to it's original position, Woods dropped it a couple of yards back. In an interview after the round, Woods said: "I went back to where I played it from, but I went two yards further back and I took, tried to take two yards off the shot of what I felt I hit and that should land me short of the flag and not have it either hit the flag or skip over the back."
Woods signed his scorecard without assigning himself the two shot penalty the rules of golf require for an improper drop.
The following day, the Masters Rules Committee ruled that Woods would not be disqualified for signing an incorrect scorecard, justifying it by using a new rule that allows tournament committees to waive rules infractions called in by TV viewers, even though the intention of that rule was to prevent disqualifications based on tiny movements of the ball or sand imperceptible to the golfer but visible on close-up HD shots.
Many in the golf world were outraged
at both the ruling and the fact that Woods didn't withdraw himself from the tournament. Nick Faldo suggested it would be "the manly thing to do."
Observers are already arguing the pros
of the impact this situation will have on golf's fabled sportsmanship in which player's have traditionally called penalties on themselves.
Masters founder Bobby Jones
famously demonstrated his own stand on sportsmanship in the 1925 US Open:
"Jones was not only a consummately skilled golfer but exemplified the principles of sportsmanship and fair play. In the first round of the 1925 U.S. Open at the Worcester Country Club near Boston, his approach shot to the 11th hole's elevated green fell short into the deep rough of the embankment. As he took his stance to pitch onto the green, the head of his club brushed the grass and caused a slight movement of the ball.
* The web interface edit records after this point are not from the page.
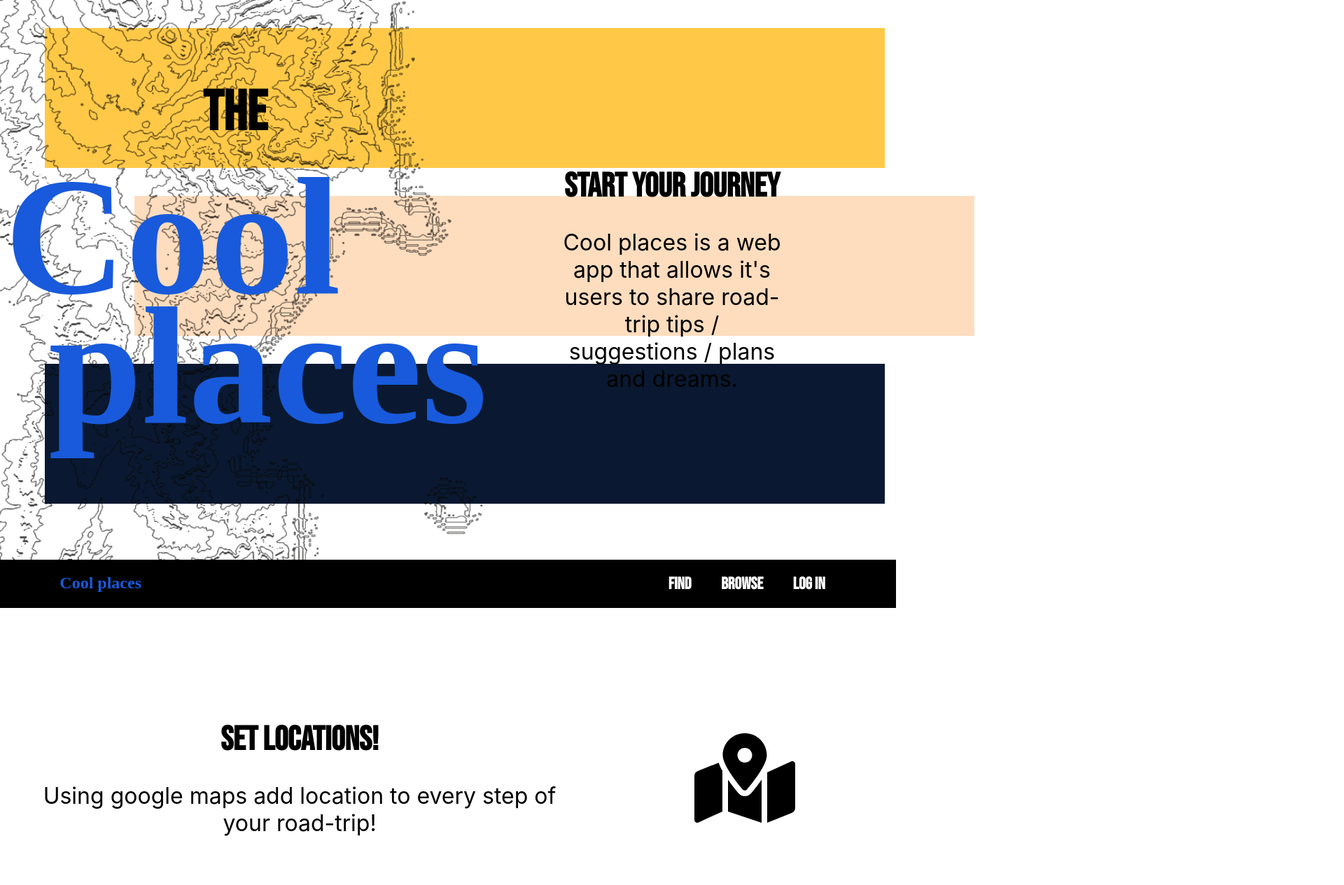
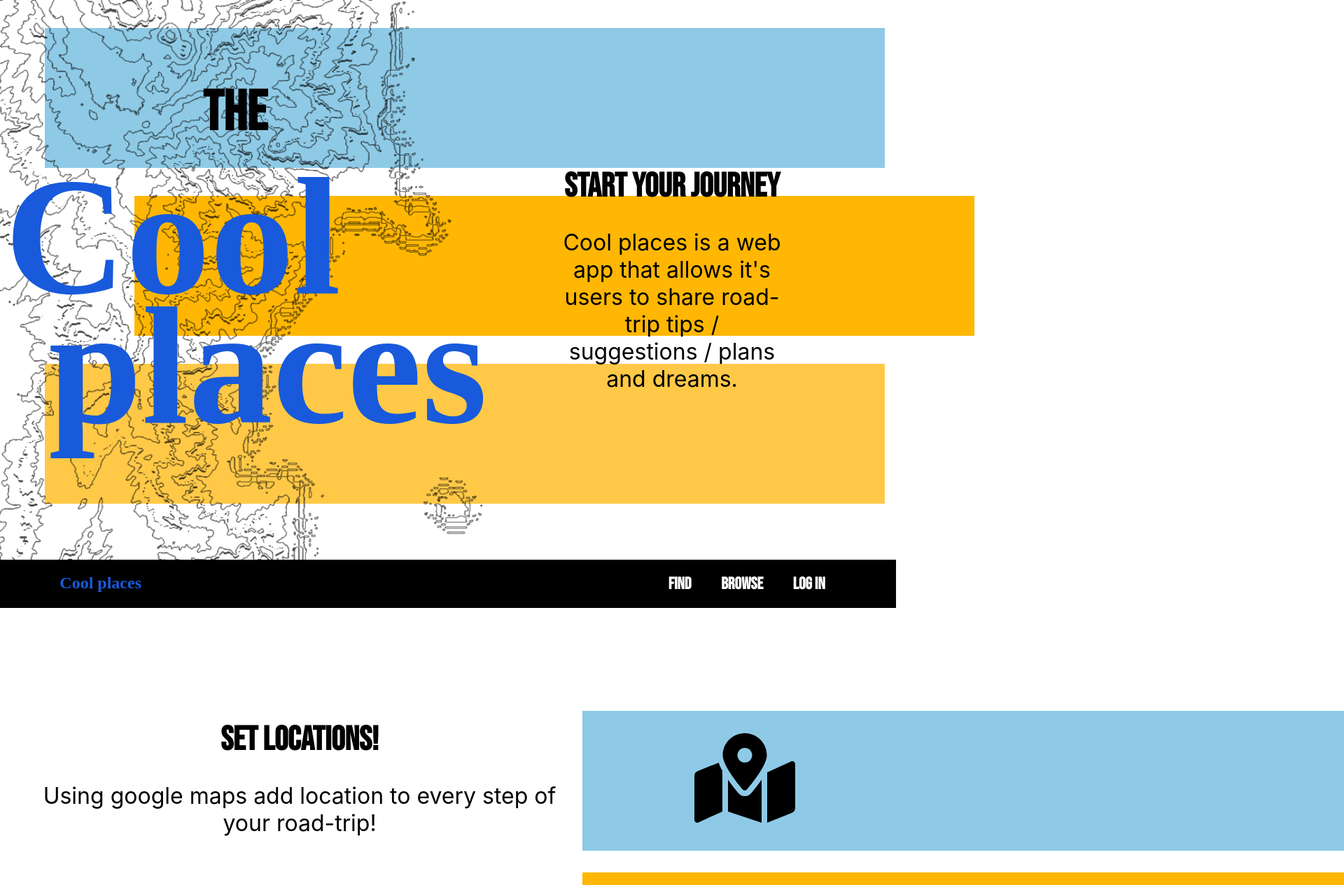
Before and after one commit to Fewarc/cool-places-app, a React (Create React App) app in the folder client/: page / in a window 1280 px wide. Shown: the top 1265 px of the page at 70% size, 1920 px wide, since content can reach past the window. Built offline with nearby package versions, Linux system fonts and the light colour scheme; a web font is replaced by a local one.

Commit message:
fix content part

```diff
--- a/client/package.json
+++ b/client/package.json
@@ -13,6 +13,7 @@
     "node-sass": "^6.0.0",
     "react": "^17.0.2",
     "react-dom": "^17.0.2",
+    "react-reveal": "^1.2.2",
     "react-router-dom": "^5.2.0",
     "react-scripts": "4.0.3",
     "web-vitals": "^1.1.2"
--- a/client/src/components/Main/Content/Content.js
+++ b/client/src/components/Main/Content/Content.js
@@ -2,6 +2,7 @@ import React, { useState } from 'react';
 import { Container, Grid } from '@material-ui/core';
 import { FontAwesomeIcon } from '@fortawesome/react-fontawesome';
 import { faMapMarkedAlt, faListOl, faCheckSquare } from '@fortawesome/free-solid-svg-icons';
+import { Fade } from 'react-reveal';
 
 import '../Main.scss';
 
@@ -13,6 +14,8 @@ function Content() {
                 <Grid container justify="center" alignContent="stretch">
 
                     <Grid item xs={12}>
+                    <Fade right timeout={1000}><div className="content-rect" style={{ background: '#8ECAE6' }}></div></Fade>
+
                         <Grid container spacing={5}>
                             <Grid item xs={8}>  {/** TEXT */}
                                 <h1 className="title-right">SET LOCATIONS!</h1>
@@ -27,6 +30,8 @@ function Content() {
                     </Grid>
 
                     <Grid item xs={12}>
+                    <Fade right timeout={1000} delay={200}><div className="content-rect" style={{ background: '#FFB703' }}></div></Fade>
+
                         <Grid container spacing={5}>
                             <Grid item xs={8}>  {/** TEXT */}
                                 <h1 className="title-right">PLAN YOUR JOURNEYS!</h1>
@@ -41,6 +46,8 @@ function Content() {
                     </Grid>
 
                     <Grid item xs={12}>
+                    <Fade right timeout={1000} delay={400}><div className="content-rect" style={{ background: '#FFC947' }}></div></Fade>
+
                         <Grid container spacing={5}>
                             <Grid item xs={8}>  {/** TEXT */}
                                 <h1 className="title-right">PREPARE CHECK-LISTS!</h1>
--- a/client/src/components/Main/Main.scss
+++ b/client/src/components/Main/Main.scss
@@ -115,3 +115,17 @@ p {
     left: 50%;
     transform: translate(-50%, -50%);
 }
+
+.content-rect {
+    position: absolute;
+    display: block;
+    width: 100vw;
+    height: 200px;
+    background-color: red;
+
+    left: 65%;
+
+    margin-top: 1.5%;
+
+    z-index: -1;
+}
--- a/client/src/components/Main/Title/Title.js
+++ b/client/src/components/Main/Title/Title.js
@@ -16,13 +16,13 @@ function Title() {
         <div>
 
             <svg  width="100vw" height="500px" style={{ position: 'absolute', left: `${5 + offset}%`, top: "5%" }}>
-                <rect width="1200" height="200" style={{fill: "#ffc947"}} />
+                <rect width="1200" height="200" style={{fill: "#8ECAE6"}} />
             </svg>
             <svg className="to-right" width="100vw" height="500px" style={{ position: 'absolute', left: `${15 - offset}%`, top: "35%" }}>
-                <rect width="1200" height="200" style={{fill: "#feddbe"}} />
+                <rect width="1200" height="200" style={{fill: "#FFB703"}} />
             </svg>
             <svg className="to-left" width="100vw" height="500px" style={{ position: 'absolute', left: `${5 + offset}%`, top: "65%" }}>
-                <rect width="1200" height="200" style={{fill: "#0a1931"}} />
+                <rect width="1200" height="200" style={{fill: "#FFC947"}} />
             </svg>
 
             <div className="main-title">
```
Also changed, not shown: 1 other file (tests, documents, lock files or other folders).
[No one but Jones himself witnessed this occur.] He took the shot, then informed his playing partner Walter Hagen and the USGA official covering their match that he was calling a penalty on himself. Hagen was unable to talk him out of it, and they continued play. After the round and before he signed his scorecard, officials argued with Jones but he insisted that he had violated Rule 18, moving a ball at rest after address, and took a 77 instead of the 76 he otherwise would have carded. Jones' self-imposed one-stroke penalty eventually cost him winning the Open by a stroke in regulation, necessitating a playoff he then lost. Although praised by many sports writers for his gesture, Jones was reported to have said, 'You may as well praise a man for not robbing a bank.'